  • Imaginative play gives kids the chance to relax and simply “be kids.” Our children’s lives are full of many scheduled activities – school, homework, sports, music lessons, youth groups. Imaginative play gives them a chance to let go and engage with their creativity in an unscheduled way, where the goal is simply the play itself rather than the production of a finished product.
  • Imaginative play allows children to process confusing or new experiences. If you’ve ever watched a small group of children playing “doctor” line up to receive their “shots”, you’ve seen this in action.  Kids can work through many confusing and challenging personal events through the act of pretending.
  • Imaginative play can lead to an increase in kids’ use of language and in their ability to create multiple storylines, ideas, and points of view.

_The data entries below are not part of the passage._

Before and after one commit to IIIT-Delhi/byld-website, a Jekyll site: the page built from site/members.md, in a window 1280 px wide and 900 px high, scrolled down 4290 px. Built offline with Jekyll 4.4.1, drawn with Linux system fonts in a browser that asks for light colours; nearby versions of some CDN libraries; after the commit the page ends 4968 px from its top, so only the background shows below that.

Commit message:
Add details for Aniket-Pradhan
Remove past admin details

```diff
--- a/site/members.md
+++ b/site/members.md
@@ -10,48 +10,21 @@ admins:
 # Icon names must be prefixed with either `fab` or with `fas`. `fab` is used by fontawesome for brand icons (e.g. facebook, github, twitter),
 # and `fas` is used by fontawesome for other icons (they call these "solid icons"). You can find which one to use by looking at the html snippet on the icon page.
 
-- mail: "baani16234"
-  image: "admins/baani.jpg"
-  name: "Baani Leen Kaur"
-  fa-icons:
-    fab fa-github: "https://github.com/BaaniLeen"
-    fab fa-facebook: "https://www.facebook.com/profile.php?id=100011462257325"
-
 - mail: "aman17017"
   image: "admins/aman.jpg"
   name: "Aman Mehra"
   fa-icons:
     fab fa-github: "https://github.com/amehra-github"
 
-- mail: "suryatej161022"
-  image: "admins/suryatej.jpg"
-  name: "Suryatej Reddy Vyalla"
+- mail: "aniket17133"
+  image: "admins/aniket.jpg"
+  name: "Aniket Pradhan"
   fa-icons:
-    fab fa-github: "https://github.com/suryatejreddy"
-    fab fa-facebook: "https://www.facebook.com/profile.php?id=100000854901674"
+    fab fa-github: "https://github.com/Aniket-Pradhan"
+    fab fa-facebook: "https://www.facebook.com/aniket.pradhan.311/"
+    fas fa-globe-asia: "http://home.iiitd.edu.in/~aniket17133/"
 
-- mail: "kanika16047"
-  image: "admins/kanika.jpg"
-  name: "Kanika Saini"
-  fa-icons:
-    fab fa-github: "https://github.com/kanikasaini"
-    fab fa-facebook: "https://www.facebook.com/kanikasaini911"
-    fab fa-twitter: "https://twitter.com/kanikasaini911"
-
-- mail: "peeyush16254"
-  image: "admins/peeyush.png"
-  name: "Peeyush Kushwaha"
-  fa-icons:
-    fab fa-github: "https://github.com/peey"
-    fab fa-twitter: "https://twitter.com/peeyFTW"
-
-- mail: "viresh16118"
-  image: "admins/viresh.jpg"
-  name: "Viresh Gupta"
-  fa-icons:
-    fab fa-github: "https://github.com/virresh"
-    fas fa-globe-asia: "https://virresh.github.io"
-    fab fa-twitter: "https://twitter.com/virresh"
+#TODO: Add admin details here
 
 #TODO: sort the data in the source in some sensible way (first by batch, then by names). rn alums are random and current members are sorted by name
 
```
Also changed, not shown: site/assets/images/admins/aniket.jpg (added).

Beginning at a few years of age, most children start to engage in a form of play that often goes hand-in-hand with imaginative play – this is known as collaborative play.  Children engaged in this kind of collaboration play as part of a group, working together toward a common goal or within a shared scenario. Imaginative, collaborative play can hold many benefits for children, particularly in their social and emotional development.  Imaginative, collaborative play leads children to solve problems, cooperate, and utilize flexible thinking as it requires advanced thinking and social skills. Kids learn to:

  • Negotiate and consider another’s perspective.
  • Balance their own ideas with those of others as they learn to express their own thoughts and listen to those of their playmates.
  • Delay their own gratification.
  • Assign and accept tasks and roles in a way that fosters cooperation rather than antagonism.

These social and emotional benefits are huge! The way we interact with others is key in our life-long happiness and success. Knowing how to read social cues, how to take turns and negotiate, how to solve problems creatively and to the mutual benefit of all involved – these are certainly abilities we want our children to take with them into adulthood. Children who participate in this imaginative, collaborative play will be well equipped to engage creatively and cooperatively with the challenges they meet as they grow and mature.

Forts, Crayfish, and Crafts – Fostering Imaginative and Collaborative Play at Camp

So how does this happen at camp?

Camp Warner Park is the ideal scenario for kids to engage in imaginative, collaborative play – our programs are simple and unstructured for this very purpose. We are a small camp with small groups, so campers make friends quickly and our caring camp staff gets to know each child individually.  Without a set schedule imposed on them, children have the opportunity to direct their own activities and can truly engage in those activities for as long as their imagination desires. Campers can:

  • Play in the park
  • Hike
  • Explore the creek
  • Build forts
  • Create crafts
  • Play games
  • Sing songs
  • And so much more!

They have the time and the environment necessary to invent elaborate stories as they become daring explorers who must create a fort for shelter, or master crayfish-catchers, or prehistoric people learning to build a fire.

These child-directed activities allow kids to work together to decide what to do as they offer their own ideas, listen to the ideas of others, and compromise and take turns with one another.  Our caring camp counselors facilitate the group and provide encouragement, supervision, and safety.

Camp Warner Park is now offering enrollment for boys and girls ages 5-12. So get in touch today and give your child the gift of imagination and collaboration this summer!